Indulgent treat and really easy to make. We needed to make some cakey type treats for my wife's work, they take cakes in to share from time to time. So instead of buying them, we both produced some goodies to make them a bit different from the norm.
I made these little meringues with the left over egg whites I had from the pastry I'd just made. It saves wasting the egg whites, and they taste rather nice too. I decided to make small spirals for the bases and some cone type shapes for the tops, to be filled with Chantilly cream.

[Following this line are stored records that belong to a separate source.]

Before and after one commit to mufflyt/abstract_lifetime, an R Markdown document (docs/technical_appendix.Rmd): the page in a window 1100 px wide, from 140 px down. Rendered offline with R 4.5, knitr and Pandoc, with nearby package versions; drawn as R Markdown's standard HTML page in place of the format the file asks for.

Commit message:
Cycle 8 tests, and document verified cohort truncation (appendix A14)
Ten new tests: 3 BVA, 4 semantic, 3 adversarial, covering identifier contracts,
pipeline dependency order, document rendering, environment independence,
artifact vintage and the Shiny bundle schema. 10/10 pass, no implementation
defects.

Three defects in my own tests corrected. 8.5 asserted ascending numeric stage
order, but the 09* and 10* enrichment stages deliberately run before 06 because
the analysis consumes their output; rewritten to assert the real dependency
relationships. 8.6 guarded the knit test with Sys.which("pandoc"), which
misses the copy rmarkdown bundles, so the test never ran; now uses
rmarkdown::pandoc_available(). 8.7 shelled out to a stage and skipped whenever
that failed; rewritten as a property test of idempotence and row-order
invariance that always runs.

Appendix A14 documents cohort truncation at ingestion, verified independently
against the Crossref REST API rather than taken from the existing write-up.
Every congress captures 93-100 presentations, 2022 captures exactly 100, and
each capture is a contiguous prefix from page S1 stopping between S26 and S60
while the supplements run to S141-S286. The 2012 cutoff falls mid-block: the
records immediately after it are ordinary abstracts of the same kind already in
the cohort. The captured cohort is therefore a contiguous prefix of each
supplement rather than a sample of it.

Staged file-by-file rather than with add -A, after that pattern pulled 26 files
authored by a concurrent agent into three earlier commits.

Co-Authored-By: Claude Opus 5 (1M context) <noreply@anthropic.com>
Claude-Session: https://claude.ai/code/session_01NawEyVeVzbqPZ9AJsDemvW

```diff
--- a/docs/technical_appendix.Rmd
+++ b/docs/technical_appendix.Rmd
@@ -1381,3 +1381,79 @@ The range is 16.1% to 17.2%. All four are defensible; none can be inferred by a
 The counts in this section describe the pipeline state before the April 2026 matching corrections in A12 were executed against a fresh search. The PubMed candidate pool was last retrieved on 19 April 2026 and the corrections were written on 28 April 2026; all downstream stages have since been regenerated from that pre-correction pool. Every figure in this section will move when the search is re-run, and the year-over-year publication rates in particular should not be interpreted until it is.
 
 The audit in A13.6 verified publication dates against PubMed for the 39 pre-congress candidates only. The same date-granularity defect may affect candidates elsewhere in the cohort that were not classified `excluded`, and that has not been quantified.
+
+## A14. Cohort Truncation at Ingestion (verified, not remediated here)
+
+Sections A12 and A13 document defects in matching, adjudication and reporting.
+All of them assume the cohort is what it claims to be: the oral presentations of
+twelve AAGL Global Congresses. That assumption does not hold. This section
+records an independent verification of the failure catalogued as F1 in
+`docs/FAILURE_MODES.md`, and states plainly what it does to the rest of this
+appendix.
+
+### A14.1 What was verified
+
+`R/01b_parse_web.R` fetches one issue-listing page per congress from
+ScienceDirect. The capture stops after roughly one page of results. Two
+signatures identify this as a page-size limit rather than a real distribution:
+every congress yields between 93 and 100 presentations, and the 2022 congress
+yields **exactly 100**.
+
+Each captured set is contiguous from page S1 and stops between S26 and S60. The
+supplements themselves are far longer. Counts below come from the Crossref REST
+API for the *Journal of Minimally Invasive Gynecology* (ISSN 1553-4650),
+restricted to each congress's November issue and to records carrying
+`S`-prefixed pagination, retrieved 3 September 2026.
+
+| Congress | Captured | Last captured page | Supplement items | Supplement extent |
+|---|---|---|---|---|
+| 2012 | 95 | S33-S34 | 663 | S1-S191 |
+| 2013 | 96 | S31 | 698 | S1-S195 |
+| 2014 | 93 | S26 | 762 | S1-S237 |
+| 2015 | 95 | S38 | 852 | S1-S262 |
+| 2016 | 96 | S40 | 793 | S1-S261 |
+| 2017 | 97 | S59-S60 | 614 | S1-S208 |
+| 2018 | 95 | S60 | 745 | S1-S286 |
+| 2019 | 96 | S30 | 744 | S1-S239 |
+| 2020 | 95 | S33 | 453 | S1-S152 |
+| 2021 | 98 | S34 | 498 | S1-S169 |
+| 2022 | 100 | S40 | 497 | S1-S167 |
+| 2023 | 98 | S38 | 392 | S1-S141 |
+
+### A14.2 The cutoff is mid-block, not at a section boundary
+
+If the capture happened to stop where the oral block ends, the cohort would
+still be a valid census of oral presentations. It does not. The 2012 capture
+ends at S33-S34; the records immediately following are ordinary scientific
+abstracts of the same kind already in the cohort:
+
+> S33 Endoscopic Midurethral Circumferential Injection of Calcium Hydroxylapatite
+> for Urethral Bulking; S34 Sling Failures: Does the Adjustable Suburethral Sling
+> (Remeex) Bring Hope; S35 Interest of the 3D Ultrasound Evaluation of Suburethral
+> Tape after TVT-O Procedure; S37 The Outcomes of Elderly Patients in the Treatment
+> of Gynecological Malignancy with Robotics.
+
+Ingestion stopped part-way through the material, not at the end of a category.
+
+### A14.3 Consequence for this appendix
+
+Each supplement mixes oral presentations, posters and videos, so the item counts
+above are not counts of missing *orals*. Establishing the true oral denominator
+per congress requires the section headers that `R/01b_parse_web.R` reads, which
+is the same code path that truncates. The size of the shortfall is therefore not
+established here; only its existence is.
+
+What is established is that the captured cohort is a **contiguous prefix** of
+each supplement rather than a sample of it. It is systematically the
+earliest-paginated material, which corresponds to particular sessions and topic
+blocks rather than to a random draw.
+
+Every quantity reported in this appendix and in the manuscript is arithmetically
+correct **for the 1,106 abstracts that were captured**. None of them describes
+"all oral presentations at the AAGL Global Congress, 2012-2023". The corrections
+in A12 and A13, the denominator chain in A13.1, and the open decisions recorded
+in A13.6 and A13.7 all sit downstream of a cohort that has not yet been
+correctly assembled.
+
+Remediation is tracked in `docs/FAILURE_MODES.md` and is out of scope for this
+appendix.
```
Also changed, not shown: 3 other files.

This is a two part job, so you have a meringue recipe and a Chantilly cream recipe
*** Please read the meringue recipe fully for the important bake information before you start or you could ruin your cooking plans and/or your meringues ***
Ingredients for the meringue recipe (made about 16 pairs)
- 3 egg whites
- 6 oz caster sugar
Ingredients for the Chantilly Cream recipe
- 200 ml double cream
- ¾oz or 20g of caster sugar
How to make the meringues
Preheat your oven to 150°C.
Tip you egg whites into a reasonably sized bowl to accommodate a whisk or hand mixer. If you want to use a kenwood chef style mixer with the whisk attachment this is fine too. Whisk away until the egg whites start to stiffen so that when the whisk is removed it leaves soft peaks. Continue to whisk whilst adding the sugar bit by bit. Not too much at any one time or else the mixture could collapse. Once all the sugar has been mixed in you should have a fairly strong mixture that shouldn't fall out of the bowl when turned upside down (do this at your own risk!). If it's not done enough it'll be runny, so don't tip it upside down otherwise it'll end up on the floor.
You'll need baking paper ready on baking trays. To prepare their shape I like to pipe out meringue mixture to give me more control over how they look, if you don't have a piping bag then I'm sure you can sort some kind of shape out with some spoons. To make the base meringues I make a spiral with the piping bag. Remember, the meringues will increase in size slightly in the oven, so don't make them too large (unless you're aiming for that). For the tops I once again use a piping bag and again a spiral but this time each swirl on top of the other like a 'Mr Wippy' or '99' Ice Cream. To be honest, both layers of meringue can look however you want but it might be best keeping to the same diameter. You are now ready to bake the meringues.
Pop the meringues into the oven on the trays and immediately drop the temperature to 140°C. Bake until their texture begins to look like they've solidified and their colour has begun to change from brilliant white. When you're happy switch the oven off.
*** Important part *** Leave the meringues as they are on their trays in the switched off oven. Allow to cool completely inside the oven. Don't cool artificially cool by opening the door. As you can see, if you're planning on using the oven this is the part that will kill your plans. Best time I find to make meringues is last thing in the evening. Switch off the oven and leave until the morning.
How to make the Chantilly Cream
I don't know if this is a correct Chantilly Cream, it's how I make it. The amounts I use are 10% sugar to the volume of liquid. So 200ml double cream = 20g sugar, 300ml double cream = 30g sugar, etc. Some people add a touch of vanilla essence or extract.
Whip the double cream as usual until the cream stiffens. Fold in he sugar bit by bit, and then you're done. Once again I use a piping bag to apply the cream to the base meringues, then place the top meringue on.
Told you it was easy.
- Written by Stuart Edge
- Category: Treats and Dessert Recipes
- Published: 09 May 2012